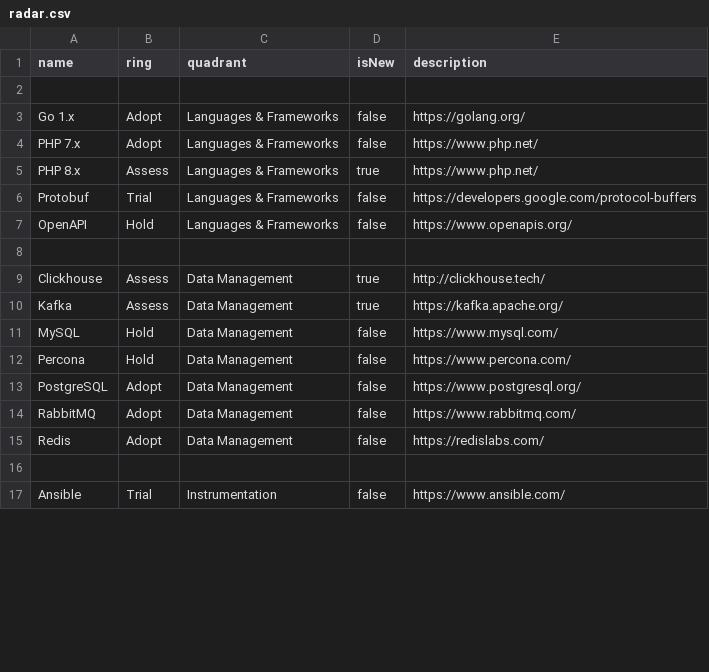
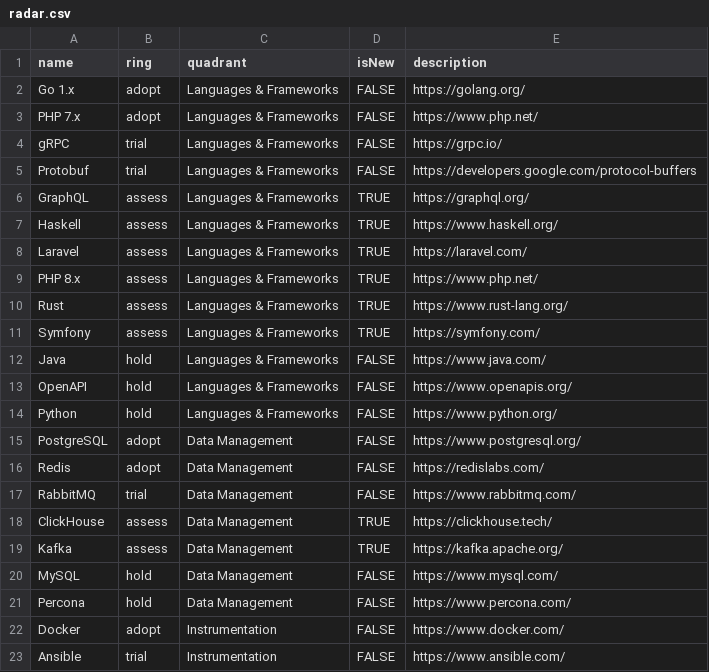
Before and after one commit to kamilsk/kamilsk, a CSV file: resume/radar.csv, drawn as a sheet; only a part is shown; the diff covers the shown part only.

Commit message:
extend tech radar

```diff
--- a/resume/radar.csv
+++ b/resume/radar.csv
@@ -1,17 +1,23 @@
 name,ring,quadrant,isNew,description
-
-Go 1.x,Adopt,Languages & Frameworks,false,https://golang.org/
-PHP 7.x,Adopt,Languages & Frameworks,false,https://www.php.net/
-PHP 8.x,Assess,Languages & Frameworks,true,https://www.php.net/
-Protobuf,Trial,Languages & Frameworks,false,https://developers.google.com/protocol-buffers
-OpenAPI,Hold,Languages & Frameworks,false,https://www.openapis.org/
-
-Clickhouse,Assess,Data Management,true,http://clickhouse.tech/
-Kafka,Assess,Data Management,true,https://kafka.apache.org/
-MySQL,Hold,Data Management,false,https://www.mysql.com/
-Percona,Hold,Data Management,false,https://www.percona.com/
-PostgreSQL,Adopt,Data Management,false,https://www.postgresql.org/
-RabbitMQ,Adopt,Data Management,false,https://www.rabbitmq.com/
-Redis,Adopt,Data Management,false,https://redislabs.com/
-
-Ansible,Trial,Instrumentation,false,https://www.ansible.com/
+Go 1.x,adopt,Languages & Frameworks,FALSE,https://golang.org/
+PHP 7.x,adopt,Languages & Frameworks,FALSE,https://www.php.net/
+gRPC,trial,Languages & Frameworks,FALSE,https://grpc.io/
+Protobuf,trial,Languages & Frameworks,FALSE,https://developers.google.com/protocol-buffers
+GraphQL,assess,Languages & Frameworks,TRUE,https://graphql.org/
+Haskell,assess,Languages & Frameworks,TRUE,https://www.haskell.org/
+Laravel,assess,Languages & Frameworks,TRUE,https://laravel.com/
+PHP 8.x,assess,Languages & Frameworks,TRUE,https://www.php.net/
+Rust,assess,Languages & Frameworks,TRUE,https://www.rust-lang.org/
+Symfony,assess,Languages & Frameworks,TRUE,https://symfony.com/
+Java,hold,Languages & Frameworks,FALSE,https://www.java.com/
+OpenAPI,hold,Languages & Frameworks,FALSE,https://www.openapis.org/
+Python,hold,Languages & Frameworks,FALSE,https://www.python.org/
+PostgreSQL,adopt,Data Management,FALSE,https://www.postgresql.org/
+Redis,adopt,Data Management,FALSE,https://redislabs.com/
+RabbitMQ,trial,Data Management,FALSE,https://www.rabbitmq.com/
+ClickHouse,assess,Data Management,TRUE,https://clickhouse.tech/
+Kafka,assess,Data Management,TRUE,https://kafka.apache.org/
+MySQL,hold,Data Management,FALSE,https://www.mysql.com/
+Percona,hold,Data Management,FALSE,https://www.percona.com/
+Docker,adopt,Instrumentation,FALSE,https://www.docker.com/
+Ansible,trial,Instrumentation,FALSE,https://www.ansible.com/
```
Also changed, not shown: 15 added rows, 1 removed row and 9 edited cells elsewhere in this file, 1 other file.
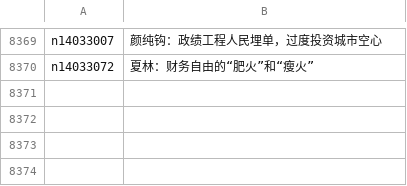
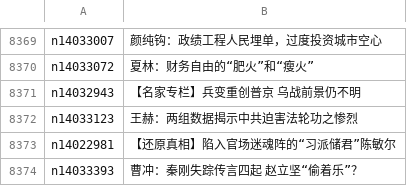
Before and after one commit to epic-marker/epoch-comment, a CSV file: indexes/nsc1025.csv, drawn as a sheet; only a part is shown, gaps mark what is left out.

```diff
--- a/indexes/nsc1025.csv
+++ b/indexes/nsc1025.csv
@@ -8370 +8370,5 @@ n14033007,颜纯钩：政绩工程人民埋单，过度投资城市空心
 n14033072,夏林：财务自由的“肥火”和“瘦火”
+n14032943,【名家专栏】兵变重创普京 乌战前景仍不明
+n14033123,王赫：两组数据揭示中共迫害法轮功之惨烈
+n14022981,【还原真相】陷入官场迷魂阵的“习派储君”陈敏尔
+n14033393,曹冲：秦刚失踪传言四起 赵立坚“偷着乐”？
```
Also changed, not shown: indexes/nsc1028.csv, 15 other files.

*What you have to do*
Give every line of the data above again as it stands; the pictures stay out.

*Result of the exercise*
Before and after one commit to kamilsk/kamilsk, a CSV file: resume/radar.csv, drawn as a sheet; only a part is shown; the diff covers the shown part only.

Commit message:
extend tech radar

```diff
--- a/resume/radar.csv
+++ b/resume/radar.csv
@@ -1,17 +1,23 @@
 name,ring,quadrant,isNew,description
-
-Go 1.x,Adopt,Languages & Frameworks,false,https://golang.org/
-PHP 7.x,Adopt,Languages & Frameworks,false,https://www.php.net/
-PHP 8.x,Assess,Languages & Frameworks,true,https://www.php.net/
-Protobuf,Trial,Languages & Frameworks,false,https://developers.google.com/protocol-buffers
-OpenAPI,Hold,Languages & Frameworks,false,https://www.openapis.org/
-
-Clickhouse,Assess,Data Management,true,http://clickhouse.tech/
-Kafka,Assess,Data Management,true,https://kafka.apache.org/
-MySQL,Hold,Data Management,false,https://www.mysql.com/
-Percona,Hold,Data Management,false,https://www.percona.com/
-PostgreSQL,Adopt,Data Management,false,https://www.postgresql.org/
-RabbitMQ,Adopt,Data Management,false,https://www.rabbitmq.com/
-Redis,Adopt,Data Management,false,https://redislabs.com/
-
-Ansible,Trial,Instrumentation,false,https://www.ansible.com/
+Go 1.x,adopt,Languages & Frameworks,FALSE,https://golang.org/
+PHP 7.x,adopt,Languages & Frameworks,FALSE,https://www.php.net/
+gRPC,trial,Languages & Frameworks,FALSE,https://grpc.io/
+Protobuf,trial,Languages & Frameworks,FALSE,https://developers.google.com/protocol-buffers
+GraphQL,assess,Languages & Frameworks,TRUE,https://graphql.org/
+Haskell,assess,Languages & Frameworks,TRUE,https://www.haskell.org/
+Laravel,assess,Languages & Frameworks,TRUE,https://laravel.com/
+PHP 8.x,assess,Languages & Frameworks,TRUE,https://www.php.net/
+Rust,assess,Languages & Frameworks,TRUE,https://www.rust-lang.org/
+Symfony,assess,Languages & Frameworks,TRUE,https://symfony.com/
+Java,hold,Languages & Frameworks,FALSE,https://www.java.com/
+OpenAPI,hold,Languages & Frameworks,FALSE,https://www.openapis.org/
+Python,hold,Languages & Frameworks,FALSE,https://www.python.org/
+PostgreSQL,adopt,Data Management,FALSE,https://www.postgresql.org/
+Redis,adopt,Data Management,FALSE,https://redislabs.com/
+RabbitMQ,trial,Data Management,FALSE,https://www.rabbitmq.com/
+ClickHouse,assess,Data Management,TRUE,https://clickhouse.tech/
+Kafka,assess,Data Management,TRUE,https://kafka.apache.org/
+MySQL,hold,Data Management,FALSE,https://www.mysql.com/
+Percona,hold,Data Management,FALSE,https://www.percona.com/
+Docker,adopt,Instrumentation,FALSE,https://www.docker.com/
+Ansible,trial,Instrumentation,FALSE,https://www.ansible.com/
```
Also changed, not shown: 15 added rows, 1 removed row and 9 edited cells elsewhere in this file, 1 other file.
Before and after one commit to epic-marker/epoch-comment, a CSV file: indexes/nsc1025.csv, drawn as a sheet; only a part is shown, gaps mark what is left out.

```diff
--- a/indexes/nsc1025.csv
+++ b/indexes/nsc1025.csv
@@ -8370 +8370,5 @@ n14033007,颜纯钩：政绩工程人民埋单，过度投资城市空心
 n14033072,夏林：财务自由的“肥火”和“瘦火”
+n14032943,【名家专栏】兵变重创普京 乌战前景仍不明
+n14033123,王赫：两组数据揭示中共迫害法轮功之惨烈
+n14022981,【还原真相】陷入官场迷魂阵的“习派储君”陈敏尔
+n14033393,曹冲：秦刚失踪传言四起 赵立坚“偷着乐”？
```
Also changed, not shown: indexes/nsc1028.csv, 15 other files.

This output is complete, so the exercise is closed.